The first time I flew to London, there was only one must-visit stop on my itinerary: Antenna, a hair salon.
I was in my early 20s and tired of the staid, salesman-training-program haircuts I’d been getting for years. I wanted a hairstyle that immediately declared I was unconventional. Antenna was often name-dropped in The Face, a hip British pop culture magazine, so it seemed like the perfect place to get one.
I left with a pretty strong resemblance to Robert Smith of the Cure. My hair was short on the sides and long in the back and on top, where it was sculptured into craggy stalagmites.
I flew home and did my best to maintain this gravity-defying work of art. I bought every can of Aqua Net I could find. One day, I bumped into a friend who took one look at me and said, “Oh, you’re a Goth.”
I didn’t think of it that way — I had no interest in wearing PVC pants or red lipstick — but my friend had a point. I’d begun buying British import 12-inch singles and listening mainly to songs about rain, murder, the undead and other hilarious topics.
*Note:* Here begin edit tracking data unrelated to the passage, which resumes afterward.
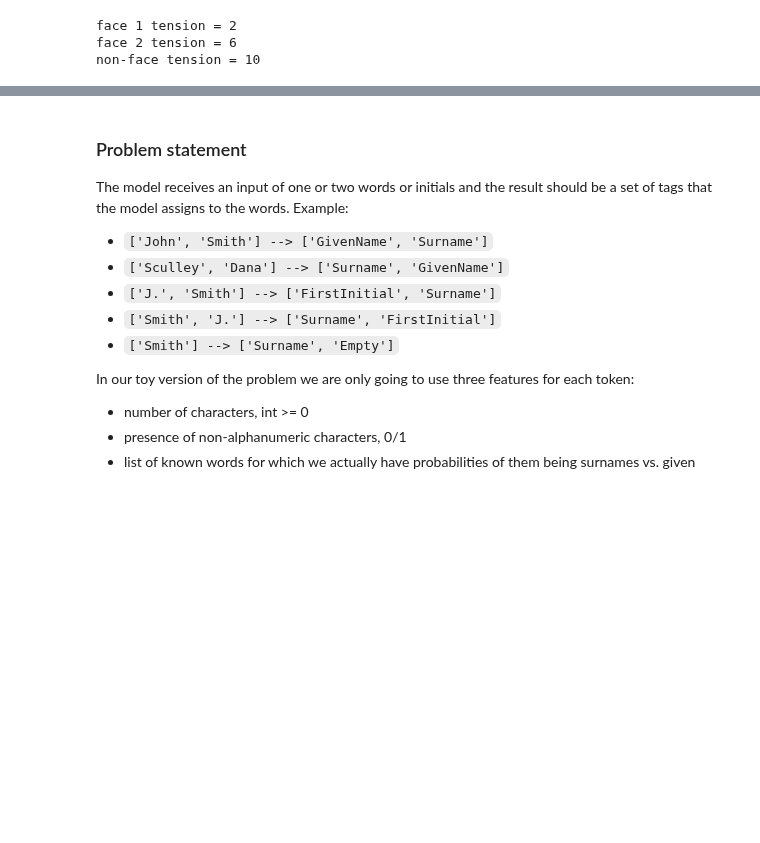
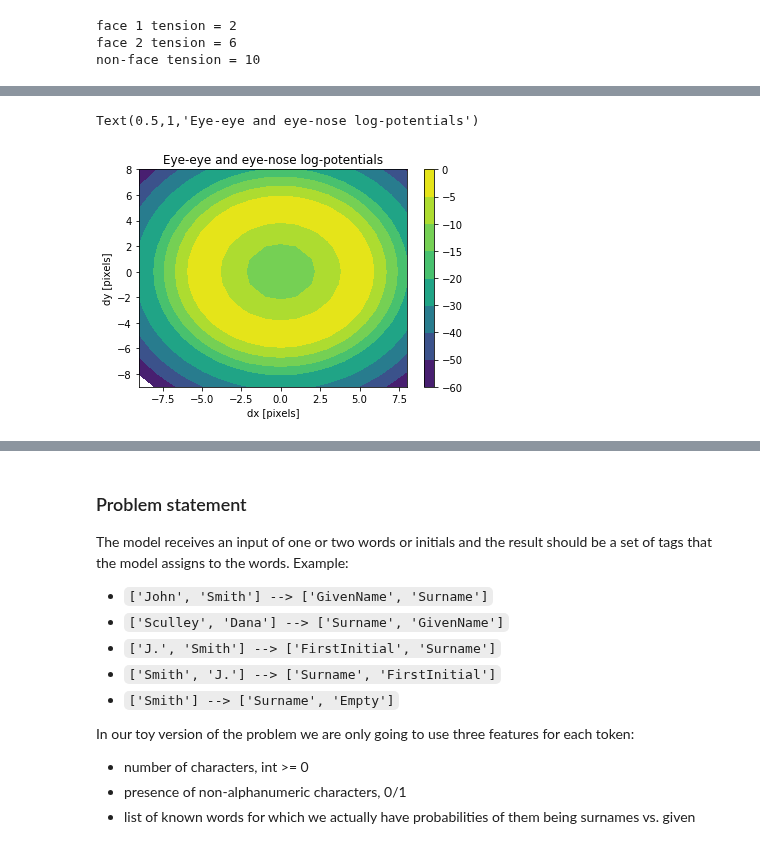
Before and after one commit to fonnesbeck/PyMC3_DataScienceLA, a Jupyter notebook: notebooks/2a. Model Building with PyMC3.ipynb, the cells around one changed output, grey strips where cells are left out. Saved outputs shown, nothing was run; the diff lists cells and outputs as text; code cells hidden in the pictures; blank space fills up the shorter version.

Commit message:
commited face model diagrams for notebook 2a

```diff
--- a/notebooks/2a. Model Building with PyMC3.ipynb
+++ b/notebooks/2a. Model Building with PyMC3.ipynb
@@ -468,0 +482,15 @@ non-face tension = 10
+# %%
+import matplotlib.pyplot as plt
+%matplotlib inline
+
+dx, dy = np.meshgrid(np.arange(-9, 9), np.arange(-9, 9))
+dp = -0.5 * np.abs(dx**2 + dy**2 - 25)
+
+cs = plt.contourf(dx,dy, dp, levels = [-60, -50, -40, -30, -20, -15, -10, -5, 0])
+plt.colorbar()
+plt.xlabel('dx [pixels]')
+_ = plt.ylabel('dy [pixels]')
+plt.title('Eye-eye and eye-nose log-potentials')
+# %% [output]
+Text(0.5,1,'Eye-eye and eye-nose log-potentials')
+[figure, added]
```
Also changed, not shown: parts of 13 cells of this notebook, 5 other files.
As the man once said, I wore black on the outside, ’cause black was how I felt on the inside.
Goth’s other appeal was sexual. Some of my friends grew up fantasizing about Marcia Brady, but my TV crushes were dark-haired women with dark moods. I was in love with Morticia Addams and Lily Munster — even in Goth sitcoms, the wife is hotter than the husband. To me, Ally Sheedy was clearly the hot one in The Breakfast Club, not Molly Ringwald.
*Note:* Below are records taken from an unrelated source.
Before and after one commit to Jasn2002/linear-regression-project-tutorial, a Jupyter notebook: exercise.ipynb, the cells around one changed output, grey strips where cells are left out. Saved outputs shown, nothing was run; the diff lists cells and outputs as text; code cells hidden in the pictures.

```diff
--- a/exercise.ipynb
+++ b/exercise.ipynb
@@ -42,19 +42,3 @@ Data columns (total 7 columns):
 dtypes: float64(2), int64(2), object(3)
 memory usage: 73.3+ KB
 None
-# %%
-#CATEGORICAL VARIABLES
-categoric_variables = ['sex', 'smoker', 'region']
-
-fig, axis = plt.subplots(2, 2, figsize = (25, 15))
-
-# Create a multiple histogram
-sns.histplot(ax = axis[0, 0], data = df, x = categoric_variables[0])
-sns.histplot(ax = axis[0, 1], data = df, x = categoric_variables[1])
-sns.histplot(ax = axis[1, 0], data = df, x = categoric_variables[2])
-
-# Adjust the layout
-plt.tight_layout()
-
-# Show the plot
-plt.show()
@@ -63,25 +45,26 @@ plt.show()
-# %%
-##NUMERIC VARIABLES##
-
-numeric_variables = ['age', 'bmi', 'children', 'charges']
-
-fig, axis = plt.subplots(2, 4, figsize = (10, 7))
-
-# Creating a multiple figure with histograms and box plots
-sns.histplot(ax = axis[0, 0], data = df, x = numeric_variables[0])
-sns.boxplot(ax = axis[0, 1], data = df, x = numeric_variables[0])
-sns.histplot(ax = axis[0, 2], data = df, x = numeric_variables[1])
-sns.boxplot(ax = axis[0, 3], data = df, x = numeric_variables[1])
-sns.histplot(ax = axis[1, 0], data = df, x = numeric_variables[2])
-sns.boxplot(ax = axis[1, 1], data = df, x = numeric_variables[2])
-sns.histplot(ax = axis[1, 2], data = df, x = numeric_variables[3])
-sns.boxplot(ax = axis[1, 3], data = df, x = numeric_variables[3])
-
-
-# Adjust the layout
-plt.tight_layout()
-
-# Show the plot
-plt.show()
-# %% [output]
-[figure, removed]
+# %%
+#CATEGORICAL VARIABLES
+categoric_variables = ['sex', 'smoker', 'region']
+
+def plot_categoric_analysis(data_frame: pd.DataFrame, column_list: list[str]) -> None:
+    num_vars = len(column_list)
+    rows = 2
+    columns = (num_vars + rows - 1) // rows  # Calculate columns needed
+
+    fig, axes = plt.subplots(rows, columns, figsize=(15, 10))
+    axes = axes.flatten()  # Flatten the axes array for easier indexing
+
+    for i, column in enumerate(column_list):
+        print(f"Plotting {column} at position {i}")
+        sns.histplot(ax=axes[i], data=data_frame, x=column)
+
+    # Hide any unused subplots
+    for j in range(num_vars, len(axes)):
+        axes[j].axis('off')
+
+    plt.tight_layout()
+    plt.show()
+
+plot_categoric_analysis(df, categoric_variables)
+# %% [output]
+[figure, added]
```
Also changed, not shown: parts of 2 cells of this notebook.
I thought about those years recently, because I’ve started listening to Depeche Mode again. It’s all well and good to sing “I think that God’s got a sick sense of humor” or “Let’s play master and servant” when you’re in your 20s and bondage gear is something that looks good on you, as opposed to something you’re wearing only because you lost the key. But the band’s singer, Dave Gahan, is 61 years old. Where’s the dignity? Maybe it’s time to retire or take up jazz.
Is there an age at which you have to admit you’re no longer an outlaw and just accept that you’re in your New Balance years? When I was in my 20s, I started shopping in vintage stores. My mother was horrified: “You’re wearing SOMEONE ELSE’S SHIRT? I’ll buy you a shirt.” I thrifted Hawaiian shirts, bowling shirts, all worn ironically.
I’ve kept a few of those clothes, including a few that will never fit again. But at some point, I felt self-conscious about wearing them. Once you’re the same age as vintage clothes, isn’t it time to stop wearing them?
I decided that, based on my love of “Policy of Truth” and “Never Let Me Down Again,” I owed something to Depeche Mode, so I listened to their new album, Memento Mori. It’s hard to believe, but they sound more cold and Germanic than ever. I would not have been surprised if Dave Gahan had shouted, “Now is the time on Sprockets when we dance.”
But when I paid attention to the lyrics, which Gahan croons in a kind of undead-Sinatra voice, I noticed lots of angels, ghosts, river crossings and other death-related images. The songs aren’t about disrupting the world, but about making sense of loss and drawing nearer to the day when you croak.
Sure, post-adolescence is Goth. But so is middle age. The two phases are pretty similar, though the reasons for melancholy change. I don’t have to worry about acne anymore, so instead, I’m despondent about ear hair. An obsession with death and the afterlife makes more sense when the generation ahead of you has passed on — or is that much closer to doing so — and you’re nearing your own expiration date.
In adolescence, doom is a constructed feeling, but in middle age, it feels more like steeling yourself for the inevitable. Ennui isn’t just a pose anymore; it’s being realistic about what comes next.
There are two stages of life when your body changes in ways you can’t control: adolescence and middle age. If Goth is something you grow out of, it’s also something you can grow back into. Maybe I’ll head over to London and get a new haircut at Antenna.